START Record set
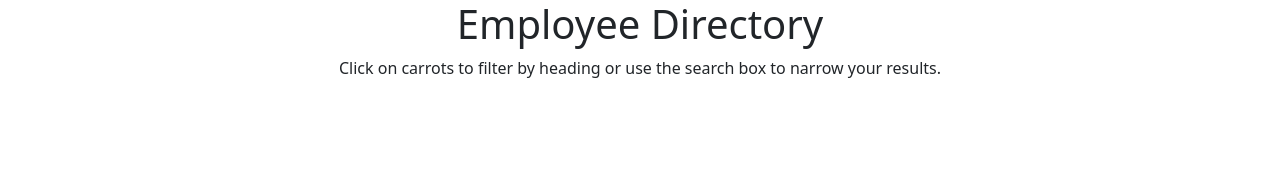
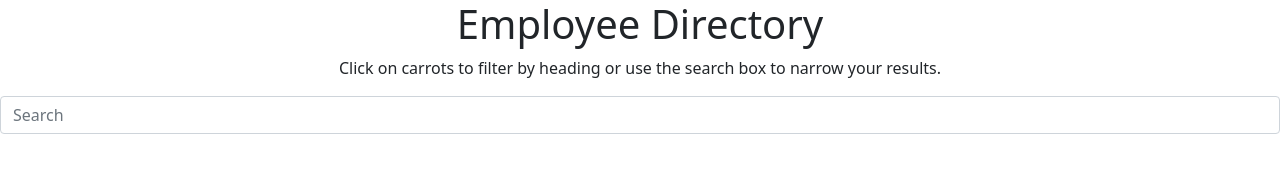
Before and after one commit to aftaab-dobani/employee_directory, a React (Create React App) app: page / in a window 1280 px wide. Shown: the top 186 px of the page. Built offline with nearby package versions, Linux system fonts and the light colour scheme.

Commit message:
added searchbar

```diff
--- a/src/App.js
+++ b/src/App.js
@@ -1,5 +1,6 @@
 import React from "react";
 import Header from "./components/Header"
+import Searchbar from "./components/Searchbar"
 import "./App.css";
 
 function App() {
@@ -7,6 +8,7 @@ function App() {
     <div className="App">
 
         <Header />
+        <Searchbar />
 
 
     </div>
--- /dev/null
+++ b/src/components/Searchbar.js
@@ -0,0 +1,18 @@
+import React from "react";
+
+function Searchbar() {
+  return (
+    <div className="searchbar">
+      <form className="form-inline">
+        <input
+          className="form-control"
+          type="search"
+          placeholder="Search"
+          aria-label="Search"
+        />
+      </form>
+    </div>
+  );
+}
+
+export default Searchbar;
```
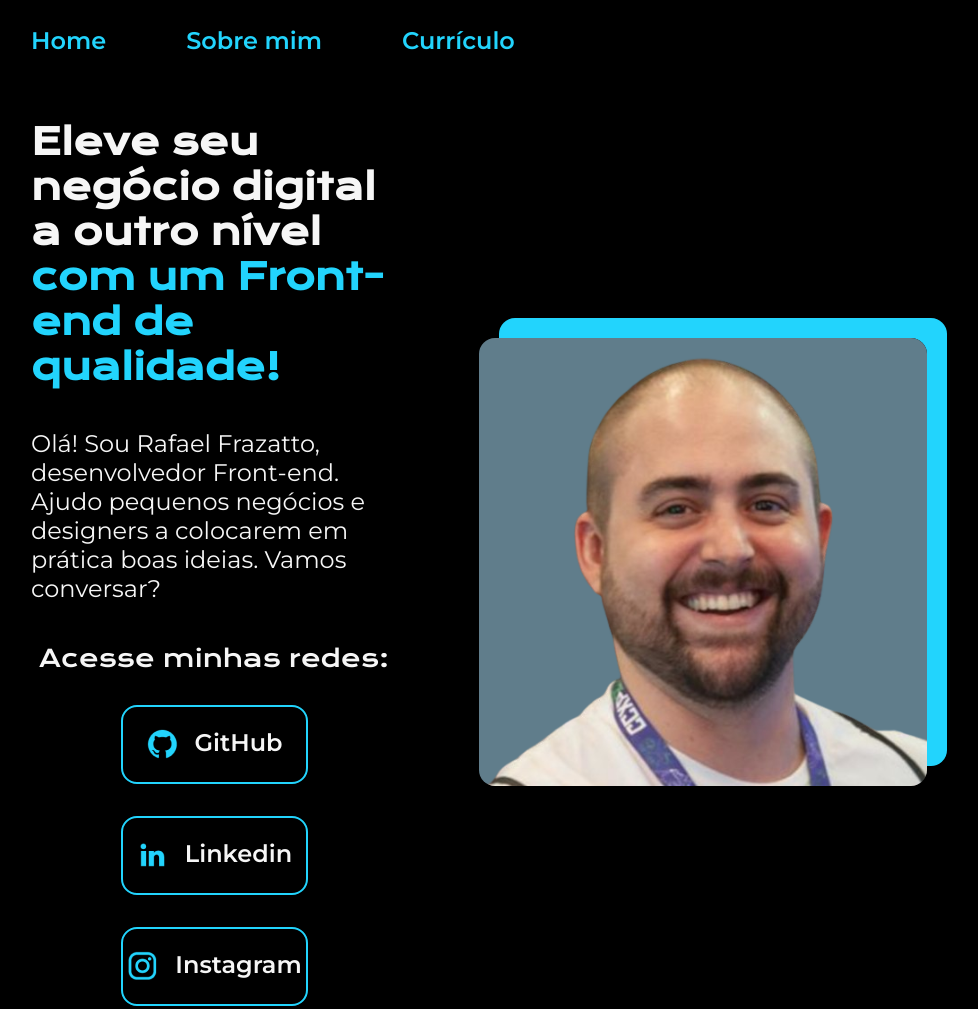
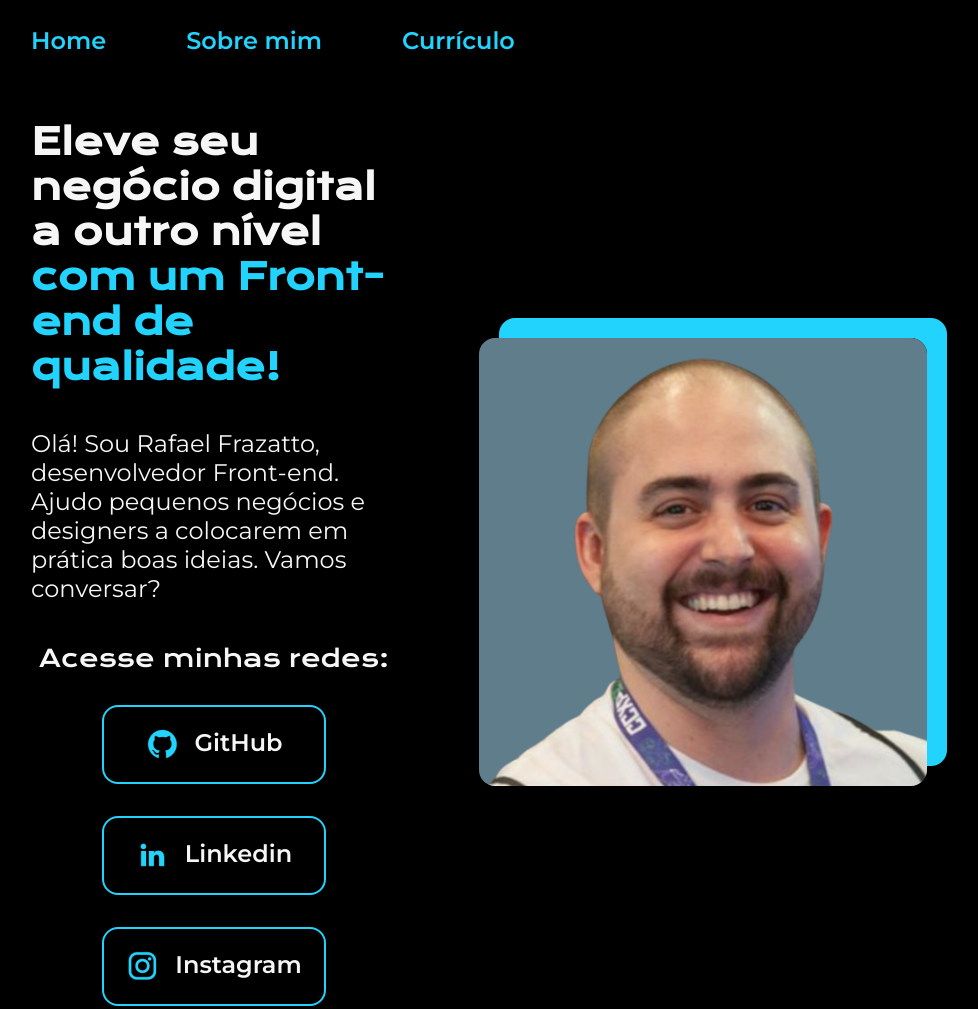
Before and after one commit to rafaelfrazatto/projeto-portfolio, a plain HTML site: page index.html in a window 1280 px wide. Shown: the top 1009 px of the page, without its empty margins (161-1139 px from the left). Drawn offline with nearby package versions, Linux system fonts and the light colour scheme.

Commit message:
melhorando a largura dos botoes

```diff
--- a/styles/style.css
+++ b/styles/style.css
@@ -92,7 +92,8 @@ body {
   justify-content: center;
   gap: 16px;
   border: 2px solid var(--cor-terciaria);
-  width: 50%;
+  max-width: 80%;
+  min-width: 60%;
   text-align: center;
   border-radius: 16px;
   padding: 21.5px 0;
```
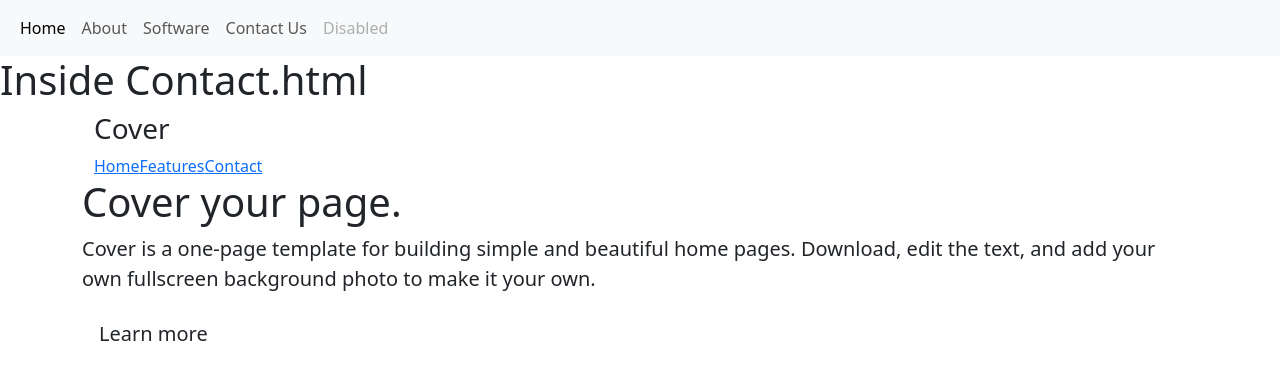
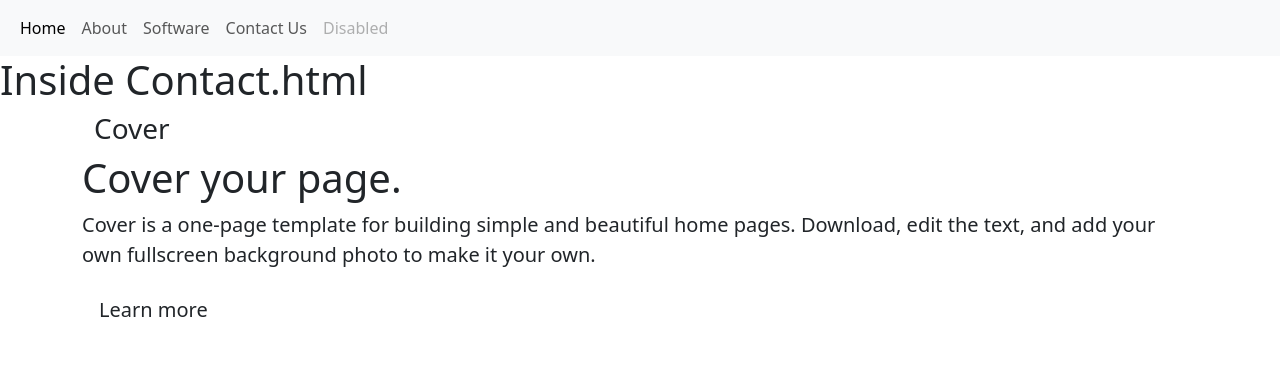
Before and after one commit to souramam1/Laser-Tag, a Django app: page /welcome_page/contact/ in a window 1280 px wide. Shown: the top 380 px of the page. Run offline with Django 3.2, Linux system fonts and the light colour scheme.

Commit message:
Update contact.html

```diff
--- a/templates/welcome_page/contact.html
+++ b/templates/welcome_page/contact.html
@@ -12,13 +12,6 @@
         <div class="masthead clearfix">
           <div class="container inner">
             <h3 class="masthead-brand">Cover</h3>
-            <nav>
-              <ul class="nav masthead-nav">
-                <li class="active"><a href="#">Home</a></li>
-                <li><a href="#">Features</a></li>
-                <li><a href="#">Contact</a></li>
-              </ul>
-            </nav>
           </div>
         </div>
 
```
END Record set
▸ The task
Above are some records. Report the number of their lines that include "offline", and add nothing else.

▸ Solved exercise
3